With reduced profit from the sale of ebooks, some publishers are deciding to get in the game of selling their services to aspiring authors. Penguin now has Author Solutions, a separate entity that sells self-publishing services like marketing, publicity, and even publishing of your book - all for a healthy price. And at Random House, its science fiction imprint Hydra decided to do away with author advances (an initial payment to authors in advance of royalties collected). In this plan, Hydra stated that authors and publishers would share the risk in producing a book and would share in the proceeds. Hydra would take the first cut of the profits to cover its costs and the rest would be split between the author and publisher. After the Science Fiction Writers of America loudly complained, and a shower of criticism was made by authors, the plan was  dropped.

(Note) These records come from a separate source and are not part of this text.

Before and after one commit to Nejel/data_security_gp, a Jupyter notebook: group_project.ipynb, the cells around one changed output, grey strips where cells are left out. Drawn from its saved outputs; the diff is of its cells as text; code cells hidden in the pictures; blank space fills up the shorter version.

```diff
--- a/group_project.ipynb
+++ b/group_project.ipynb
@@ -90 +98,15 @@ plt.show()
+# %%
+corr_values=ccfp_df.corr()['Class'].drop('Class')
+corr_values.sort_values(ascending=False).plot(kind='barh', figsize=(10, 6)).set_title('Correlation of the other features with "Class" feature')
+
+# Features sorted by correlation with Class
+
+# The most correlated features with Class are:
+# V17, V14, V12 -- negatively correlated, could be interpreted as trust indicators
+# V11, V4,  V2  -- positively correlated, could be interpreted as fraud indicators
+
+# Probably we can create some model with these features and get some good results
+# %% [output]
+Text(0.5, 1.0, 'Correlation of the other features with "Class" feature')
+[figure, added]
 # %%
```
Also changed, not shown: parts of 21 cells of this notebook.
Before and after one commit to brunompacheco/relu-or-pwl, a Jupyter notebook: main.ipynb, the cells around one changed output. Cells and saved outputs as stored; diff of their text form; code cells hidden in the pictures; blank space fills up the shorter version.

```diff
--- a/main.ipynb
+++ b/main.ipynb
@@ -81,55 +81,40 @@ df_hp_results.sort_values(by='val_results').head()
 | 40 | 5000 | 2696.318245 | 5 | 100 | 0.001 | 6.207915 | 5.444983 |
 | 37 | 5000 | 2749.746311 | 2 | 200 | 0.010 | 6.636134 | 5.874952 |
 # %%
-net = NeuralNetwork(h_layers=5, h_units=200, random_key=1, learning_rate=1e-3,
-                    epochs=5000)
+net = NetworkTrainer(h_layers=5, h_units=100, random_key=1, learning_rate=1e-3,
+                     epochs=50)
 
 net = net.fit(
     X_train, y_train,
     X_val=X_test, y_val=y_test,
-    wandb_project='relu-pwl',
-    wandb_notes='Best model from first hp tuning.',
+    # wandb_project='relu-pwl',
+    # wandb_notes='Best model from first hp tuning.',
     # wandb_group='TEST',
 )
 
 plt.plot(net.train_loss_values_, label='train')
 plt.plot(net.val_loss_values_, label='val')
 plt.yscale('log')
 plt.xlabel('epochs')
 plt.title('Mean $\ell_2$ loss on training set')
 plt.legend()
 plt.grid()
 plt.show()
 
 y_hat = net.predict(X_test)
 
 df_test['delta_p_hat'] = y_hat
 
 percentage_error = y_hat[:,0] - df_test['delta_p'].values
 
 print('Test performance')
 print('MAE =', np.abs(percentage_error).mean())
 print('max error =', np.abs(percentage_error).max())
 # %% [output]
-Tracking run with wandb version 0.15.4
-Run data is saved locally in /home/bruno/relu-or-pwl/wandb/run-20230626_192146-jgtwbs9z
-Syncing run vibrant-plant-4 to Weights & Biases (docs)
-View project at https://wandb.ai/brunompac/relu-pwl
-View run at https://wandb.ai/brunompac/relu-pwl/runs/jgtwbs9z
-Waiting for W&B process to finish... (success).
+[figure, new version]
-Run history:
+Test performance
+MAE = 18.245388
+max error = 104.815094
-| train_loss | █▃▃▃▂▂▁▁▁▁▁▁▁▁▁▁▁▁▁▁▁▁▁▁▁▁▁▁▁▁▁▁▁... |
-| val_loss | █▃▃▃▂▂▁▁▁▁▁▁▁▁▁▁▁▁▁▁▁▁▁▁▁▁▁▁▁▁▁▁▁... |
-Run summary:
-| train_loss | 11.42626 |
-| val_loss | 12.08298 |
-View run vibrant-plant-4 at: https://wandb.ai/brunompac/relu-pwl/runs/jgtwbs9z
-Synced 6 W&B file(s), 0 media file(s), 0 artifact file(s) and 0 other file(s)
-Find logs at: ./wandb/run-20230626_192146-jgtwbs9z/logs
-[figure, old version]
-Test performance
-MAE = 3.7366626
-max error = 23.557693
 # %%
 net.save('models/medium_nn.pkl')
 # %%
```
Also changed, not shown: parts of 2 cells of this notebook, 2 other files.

Coming along with the increasing numbers of ebooks, and becoming an increasing problem with print books, is how do you discover what is out there and available? Looking for a particular author's book is simple enough, but when you search for new books by topic or subject through a device, how long will your patience last before you just settle on the first few scrolls? With fewer brick -and-mortar bookstores, how do you browse for or find a book serendipitously? Publishers are finding this to be a problem. Discoverability is the name of the game for where and how books and ebooks (or any information sources), are placed in front of a searcher's eyeballs. This will become an increasingly important function for libraries.

With books increasingly becoming digital ebooks, and libraries unable to own them, what will the long term scenario be for archiving books? Paradoxically, the relative ease of preserving digital files will be contrasted by the lack of this being done by anybody. Publishers don't have the mission of preserving even their own printed books, will they care about ebooks that never sold well? The books that Google has digitized over the years, along with research libraries, are print books, not ebooks. Will self-published authors preserve their own works for the long run? Will archaeologists of the future be digging up old e-readers in the hopes of extracting some lost ebooks? The copyright issue is making all these trends murky.

The good news is that digital technology is making it possible for libraries to make easily accessible a variety of special collection documents and photographs, including the contents of historic local newspapers. The Coronado Public Library has its own plans to deploy the Coronado PhotoAtlas project and to digitize over one-hundred years of Coronado newspapers.  And we do provide ebooks through the Coronado Library/Serra Library Cooperative Overdrive platform.

Another renaissance is coming for libraries.